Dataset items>
+ + + + +
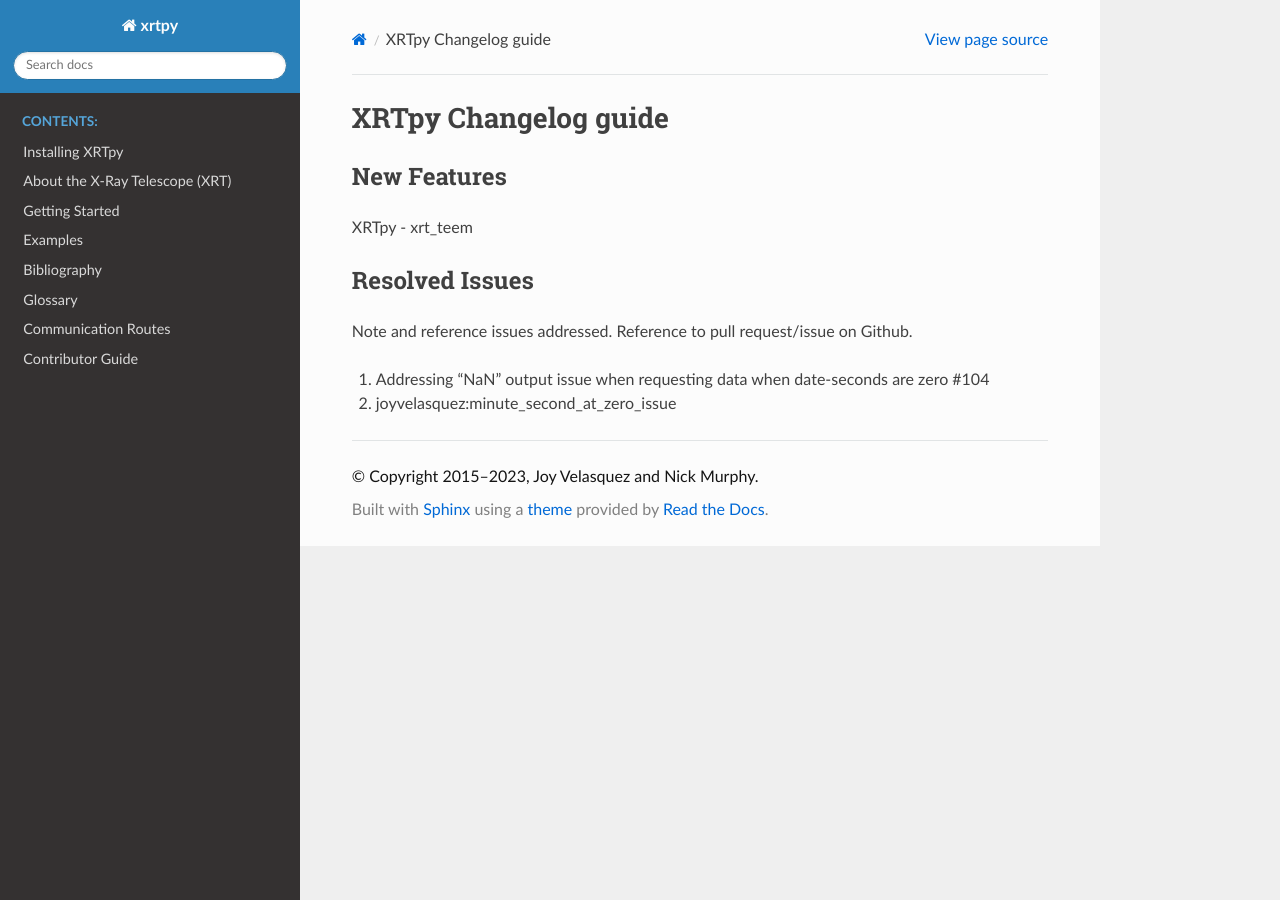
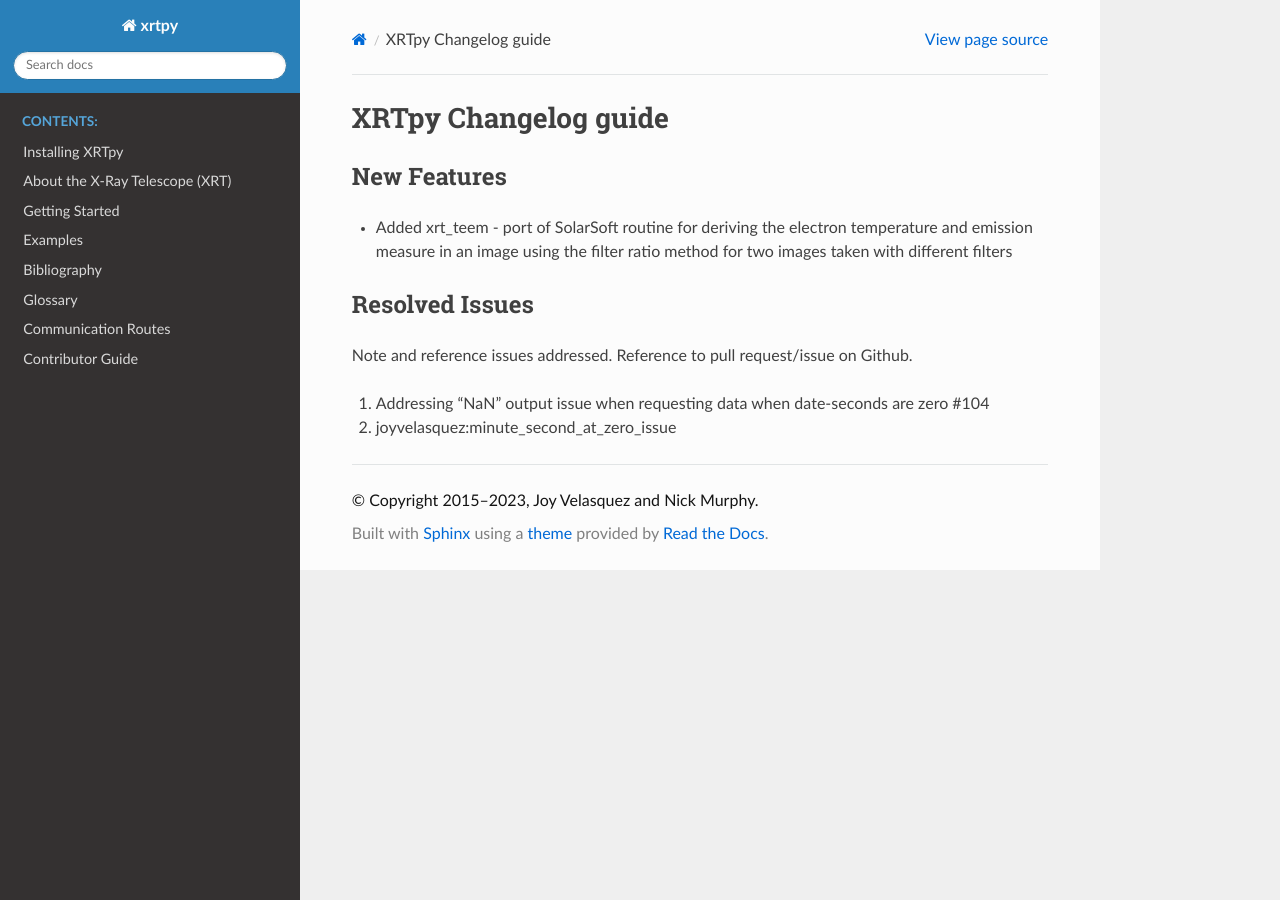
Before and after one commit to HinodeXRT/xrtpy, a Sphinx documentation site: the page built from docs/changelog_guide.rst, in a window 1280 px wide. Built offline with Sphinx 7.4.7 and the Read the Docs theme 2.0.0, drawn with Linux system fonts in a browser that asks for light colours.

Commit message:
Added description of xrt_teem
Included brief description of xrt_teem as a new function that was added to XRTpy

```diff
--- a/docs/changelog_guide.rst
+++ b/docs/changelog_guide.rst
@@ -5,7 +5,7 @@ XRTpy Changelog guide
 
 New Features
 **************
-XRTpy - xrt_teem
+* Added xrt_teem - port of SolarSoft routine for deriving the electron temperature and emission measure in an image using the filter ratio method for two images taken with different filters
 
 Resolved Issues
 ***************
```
+ + + + +
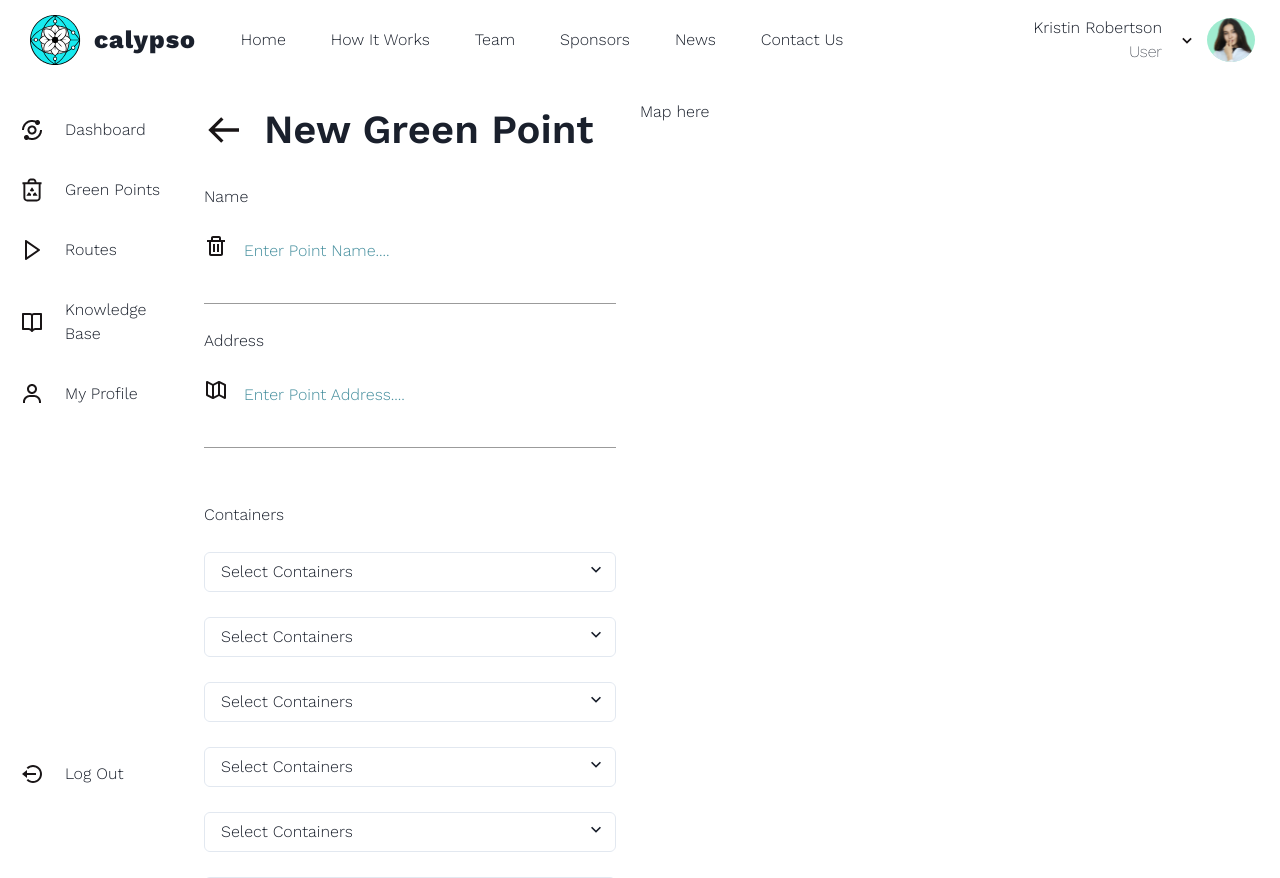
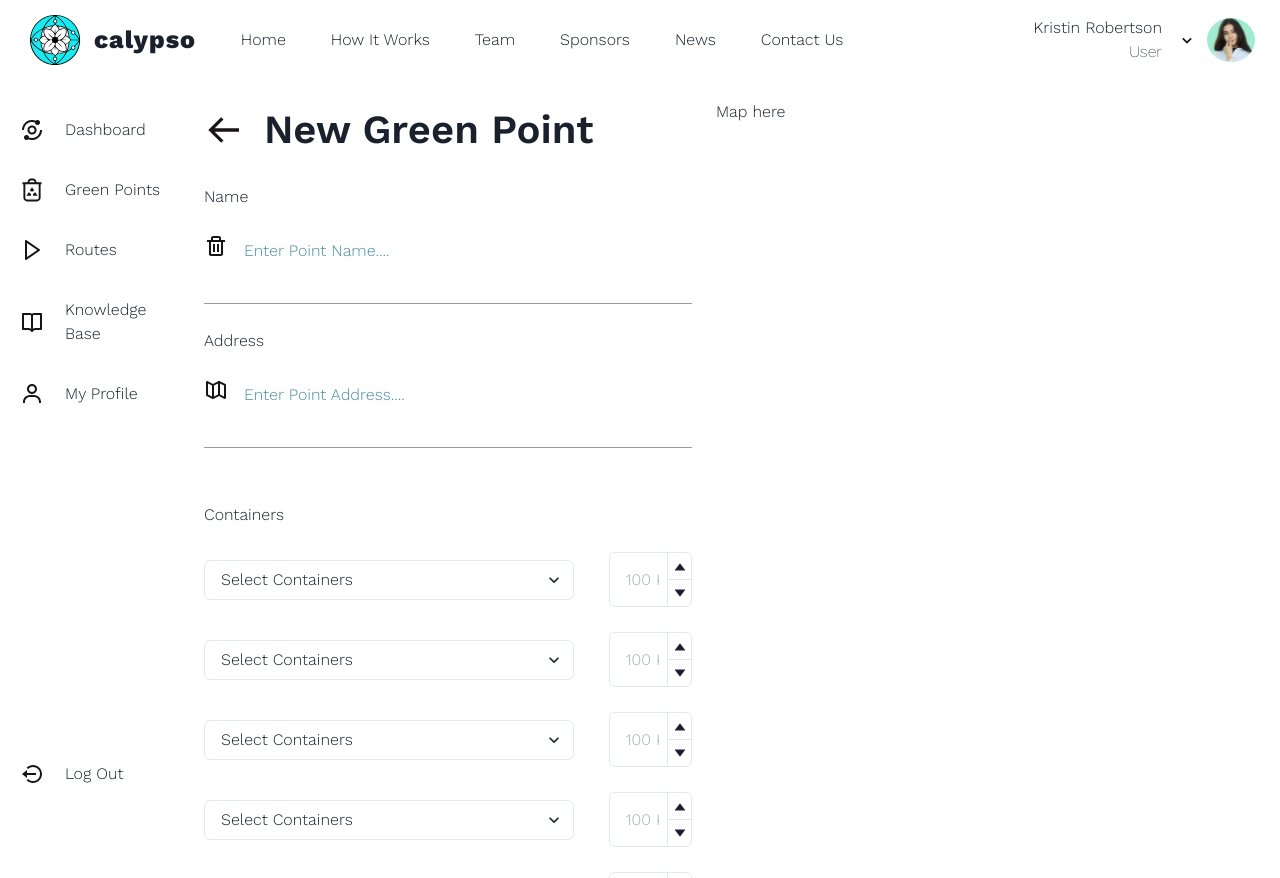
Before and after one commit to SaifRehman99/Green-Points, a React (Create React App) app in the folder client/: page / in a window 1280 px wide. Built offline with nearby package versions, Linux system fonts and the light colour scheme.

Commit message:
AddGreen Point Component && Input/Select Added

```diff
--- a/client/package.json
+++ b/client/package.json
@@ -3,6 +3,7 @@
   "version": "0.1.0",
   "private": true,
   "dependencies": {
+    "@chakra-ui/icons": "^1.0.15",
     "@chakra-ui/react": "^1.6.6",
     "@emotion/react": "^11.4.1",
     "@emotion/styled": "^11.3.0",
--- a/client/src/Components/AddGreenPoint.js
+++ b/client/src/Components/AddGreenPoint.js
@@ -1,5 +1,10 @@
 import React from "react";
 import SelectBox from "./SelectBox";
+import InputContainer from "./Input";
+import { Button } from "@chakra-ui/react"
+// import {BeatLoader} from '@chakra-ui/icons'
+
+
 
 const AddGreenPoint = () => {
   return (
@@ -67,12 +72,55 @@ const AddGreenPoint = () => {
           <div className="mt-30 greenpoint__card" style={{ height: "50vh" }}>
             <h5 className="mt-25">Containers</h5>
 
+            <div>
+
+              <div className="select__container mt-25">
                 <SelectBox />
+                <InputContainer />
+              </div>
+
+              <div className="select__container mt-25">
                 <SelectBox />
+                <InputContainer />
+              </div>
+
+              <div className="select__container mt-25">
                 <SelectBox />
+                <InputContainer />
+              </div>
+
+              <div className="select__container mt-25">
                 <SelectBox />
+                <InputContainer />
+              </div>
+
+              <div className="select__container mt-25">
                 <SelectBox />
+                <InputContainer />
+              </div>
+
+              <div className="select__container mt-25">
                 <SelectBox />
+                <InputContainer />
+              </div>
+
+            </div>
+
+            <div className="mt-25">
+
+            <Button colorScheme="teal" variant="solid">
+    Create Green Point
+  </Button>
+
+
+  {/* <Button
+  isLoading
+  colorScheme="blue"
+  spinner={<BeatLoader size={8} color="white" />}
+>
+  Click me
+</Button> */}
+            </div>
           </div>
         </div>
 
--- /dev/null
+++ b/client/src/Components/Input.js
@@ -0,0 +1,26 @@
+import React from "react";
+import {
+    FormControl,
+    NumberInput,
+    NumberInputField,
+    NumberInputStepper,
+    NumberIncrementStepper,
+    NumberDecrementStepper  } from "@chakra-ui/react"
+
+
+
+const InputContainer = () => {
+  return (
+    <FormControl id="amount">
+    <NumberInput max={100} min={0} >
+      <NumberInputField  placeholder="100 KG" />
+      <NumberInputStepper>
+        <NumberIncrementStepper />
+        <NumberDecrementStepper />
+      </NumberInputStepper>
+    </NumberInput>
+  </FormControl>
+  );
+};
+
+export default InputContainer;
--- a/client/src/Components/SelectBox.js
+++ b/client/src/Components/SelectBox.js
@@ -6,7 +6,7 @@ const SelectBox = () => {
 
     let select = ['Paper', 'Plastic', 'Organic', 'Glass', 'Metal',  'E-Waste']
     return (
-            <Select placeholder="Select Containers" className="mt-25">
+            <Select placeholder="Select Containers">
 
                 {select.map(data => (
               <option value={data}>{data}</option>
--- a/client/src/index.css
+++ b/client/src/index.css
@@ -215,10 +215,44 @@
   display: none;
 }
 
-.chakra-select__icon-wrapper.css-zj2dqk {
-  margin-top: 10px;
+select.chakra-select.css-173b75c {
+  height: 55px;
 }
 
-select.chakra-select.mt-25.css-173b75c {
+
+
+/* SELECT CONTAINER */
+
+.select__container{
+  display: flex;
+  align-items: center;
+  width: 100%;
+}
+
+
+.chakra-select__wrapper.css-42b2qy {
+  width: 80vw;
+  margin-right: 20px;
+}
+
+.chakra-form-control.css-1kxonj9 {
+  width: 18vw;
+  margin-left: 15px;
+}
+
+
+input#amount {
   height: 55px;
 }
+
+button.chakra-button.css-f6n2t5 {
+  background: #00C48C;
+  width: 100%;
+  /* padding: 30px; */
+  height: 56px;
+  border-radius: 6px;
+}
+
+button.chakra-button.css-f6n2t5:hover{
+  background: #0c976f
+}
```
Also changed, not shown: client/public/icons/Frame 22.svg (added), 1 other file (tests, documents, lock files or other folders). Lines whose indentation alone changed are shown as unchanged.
+ + + + +
To do>
Wherever a line of the data holds "import", copy that line.

Result for this exercise>
 import React from "react";
 import SelectBox from "./SelectBox";
+import InputContainer from "./Input";
+import { Button } from "@chakra-ui/react"
+// import {BeatLoader} from '@chakra-ui/icons'
+import React from "react";
+import {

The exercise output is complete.